**Task directions**
Scan the entries for lines containing the string "title". Reply with how many there are, and nothing else.
◇ ◇ ◇ ◇ ◇
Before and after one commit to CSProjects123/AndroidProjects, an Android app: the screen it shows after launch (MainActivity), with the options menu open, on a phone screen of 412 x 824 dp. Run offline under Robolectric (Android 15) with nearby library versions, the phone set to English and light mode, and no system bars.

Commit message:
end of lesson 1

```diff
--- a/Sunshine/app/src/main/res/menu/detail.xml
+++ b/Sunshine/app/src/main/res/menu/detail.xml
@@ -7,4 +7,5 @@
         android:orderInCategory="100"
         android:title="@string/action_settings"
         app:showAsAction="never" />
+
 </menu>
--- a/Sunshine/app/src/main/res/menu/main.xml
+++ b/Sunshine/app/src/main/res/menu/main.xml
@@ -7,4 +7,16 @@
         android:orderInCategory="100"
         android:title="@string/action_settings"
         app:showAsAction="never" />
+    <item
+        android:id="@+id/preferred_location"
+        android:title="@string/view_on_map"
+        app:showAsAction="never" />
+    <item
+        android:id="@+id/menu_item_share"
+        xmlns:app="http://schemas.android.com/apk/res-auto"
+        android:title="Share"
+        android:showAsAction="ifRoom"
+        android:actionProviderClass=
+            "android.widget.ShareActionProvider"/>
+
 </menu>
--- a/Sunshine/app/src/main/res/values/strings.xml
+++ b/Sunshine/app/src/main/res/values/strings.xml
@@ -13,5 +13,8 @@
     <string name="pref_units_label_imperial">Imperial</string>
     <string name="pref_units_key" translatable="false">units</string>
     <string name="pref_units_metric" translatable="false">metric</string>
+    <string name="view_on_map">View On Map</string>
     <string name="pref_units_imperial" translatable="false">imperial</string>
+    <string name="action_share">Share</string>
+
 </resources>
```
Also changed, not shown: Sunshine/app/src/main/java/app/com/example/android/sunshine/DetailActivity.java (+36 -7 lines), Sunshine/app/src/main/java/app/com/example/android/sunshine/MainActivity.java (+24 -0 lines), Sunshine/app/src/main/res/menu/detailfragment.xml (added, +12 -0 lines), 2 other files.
◇ ◇ ◇ ◇ ◇
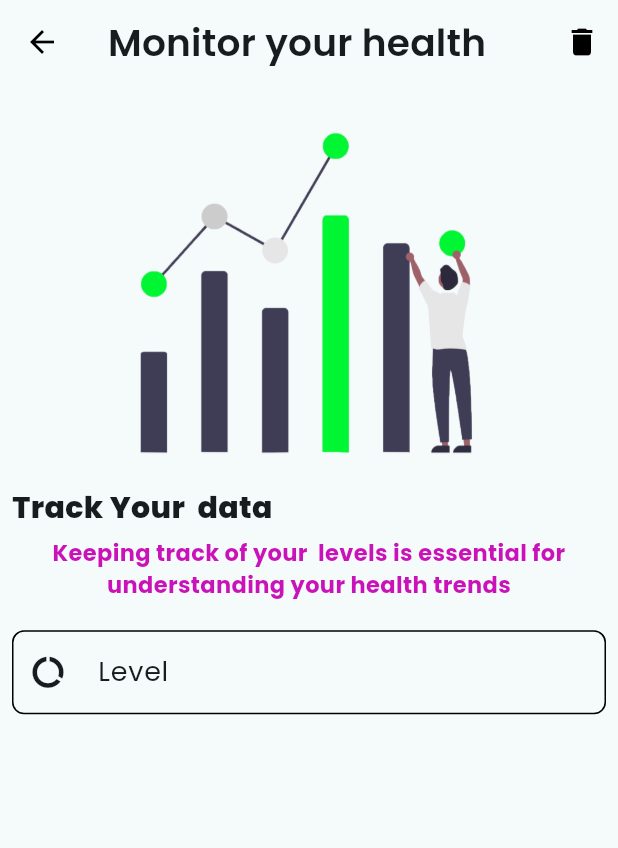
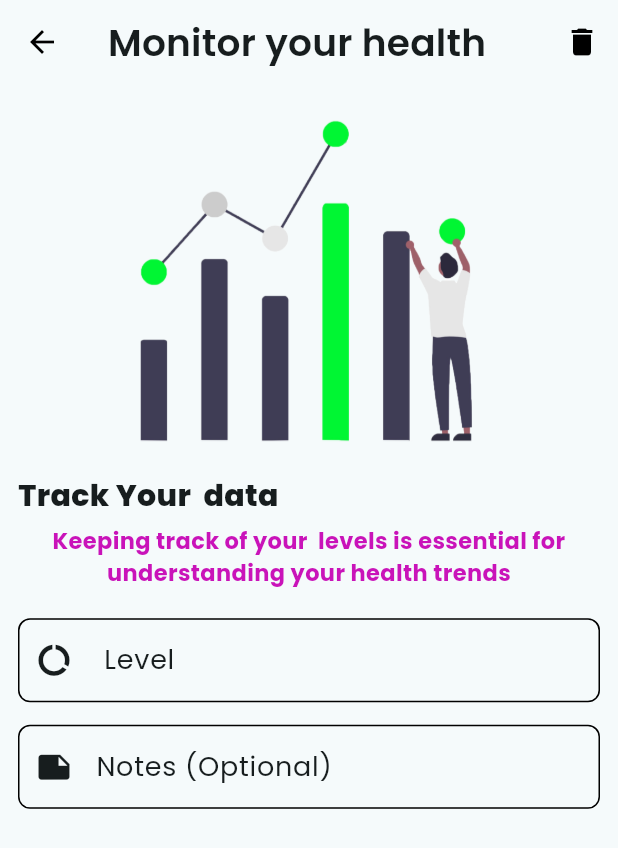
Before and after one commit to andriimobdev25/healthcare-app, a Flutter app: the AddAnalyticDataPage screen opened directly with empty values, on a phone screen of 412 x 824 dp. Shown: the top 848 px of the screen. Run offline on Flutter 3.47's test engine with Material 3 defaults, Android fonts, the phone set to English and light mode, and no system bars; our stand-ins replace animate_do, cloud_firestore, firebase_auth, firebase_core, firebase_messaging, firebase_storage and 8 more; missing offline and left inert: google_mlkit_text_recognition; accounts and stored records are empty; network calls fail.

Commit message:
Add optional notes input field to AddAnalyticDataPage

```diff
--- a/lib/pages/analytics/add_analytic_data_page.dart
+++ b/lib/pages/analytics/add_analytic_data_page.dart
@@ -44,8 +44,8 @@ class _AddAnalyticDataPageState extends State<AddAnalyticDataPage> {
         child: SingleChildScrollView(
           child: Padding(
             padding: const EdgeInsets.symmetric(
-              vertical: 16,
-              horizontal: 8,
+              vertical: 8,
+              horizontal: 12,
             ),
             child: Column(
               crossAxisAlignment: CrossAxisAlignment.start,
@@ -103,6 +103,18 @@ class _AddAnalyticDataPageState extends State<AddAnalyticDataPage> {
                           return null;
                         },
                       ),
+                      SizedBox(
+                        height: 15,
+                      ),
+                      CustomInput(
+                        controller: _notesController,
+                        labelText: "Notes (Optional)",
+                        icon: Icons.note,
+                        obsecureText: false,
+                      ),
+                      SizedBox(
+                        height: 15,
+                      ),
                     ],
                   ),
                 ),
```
◇ ◇ ◇ ◇ ◇
**Your response**
4